Try it >> Among the entries below, find every line that has "fill" and pull it out.

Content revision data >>
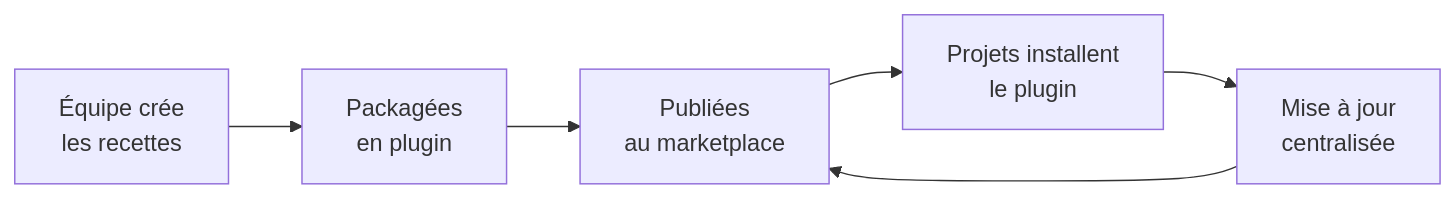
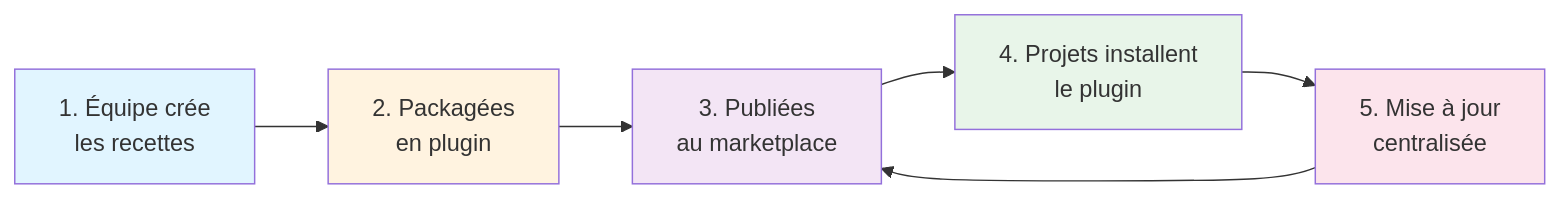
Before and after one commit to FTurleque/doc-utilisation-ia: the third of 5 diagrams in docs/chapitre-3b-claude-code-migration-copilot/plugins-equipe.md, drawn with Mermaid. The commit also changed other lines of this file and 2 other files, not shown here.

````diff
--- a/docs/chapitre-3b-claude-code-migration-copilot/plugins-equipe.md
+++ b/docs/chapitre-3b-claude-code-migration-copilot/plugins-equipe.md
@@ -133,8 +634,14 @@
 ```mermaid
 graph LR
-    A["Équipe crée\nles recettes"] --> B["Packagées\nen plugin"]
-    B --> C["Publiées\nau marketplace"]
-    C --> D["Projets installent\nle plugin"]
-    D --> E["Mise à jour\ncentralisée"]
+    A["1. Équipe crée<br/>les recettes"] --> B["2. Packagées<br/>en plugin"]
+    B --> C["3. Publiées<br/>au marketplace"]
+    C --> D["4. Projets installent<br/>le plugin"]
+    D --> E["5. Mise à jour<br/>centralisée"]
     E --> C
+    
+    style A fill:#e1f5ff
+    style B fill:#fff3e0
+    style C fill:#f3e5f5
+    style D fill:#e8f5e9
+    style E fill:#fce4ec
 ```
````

* * *

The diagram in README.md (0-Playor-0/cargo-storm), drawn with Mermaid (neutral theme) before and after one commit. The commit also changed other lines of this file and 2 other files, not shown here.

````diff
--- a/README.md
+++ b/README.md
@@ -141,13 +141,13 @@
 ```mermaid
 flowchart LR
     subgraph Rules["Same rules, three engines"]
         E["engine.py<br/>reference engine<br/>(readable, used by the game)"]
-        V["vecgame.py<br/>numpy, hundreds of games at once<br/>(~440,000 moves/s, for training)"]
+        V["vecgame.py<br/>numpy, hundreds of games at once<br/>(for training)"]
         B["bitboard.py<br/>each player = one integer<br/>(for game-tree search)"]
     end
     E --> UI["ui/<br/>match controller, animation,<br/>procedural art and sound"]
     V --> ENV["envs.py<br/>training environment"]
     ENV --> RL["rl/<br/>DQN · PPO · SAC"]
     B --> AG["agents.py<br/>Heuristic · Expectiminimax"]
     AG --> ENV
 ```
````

Response area >>
+    style A fill:#e1f5ff
+    style B fill:#fff3e0
+    style C fill:#f3e5f5
+    style D fill:#e8f5e9
+    style E fill:#fce4ec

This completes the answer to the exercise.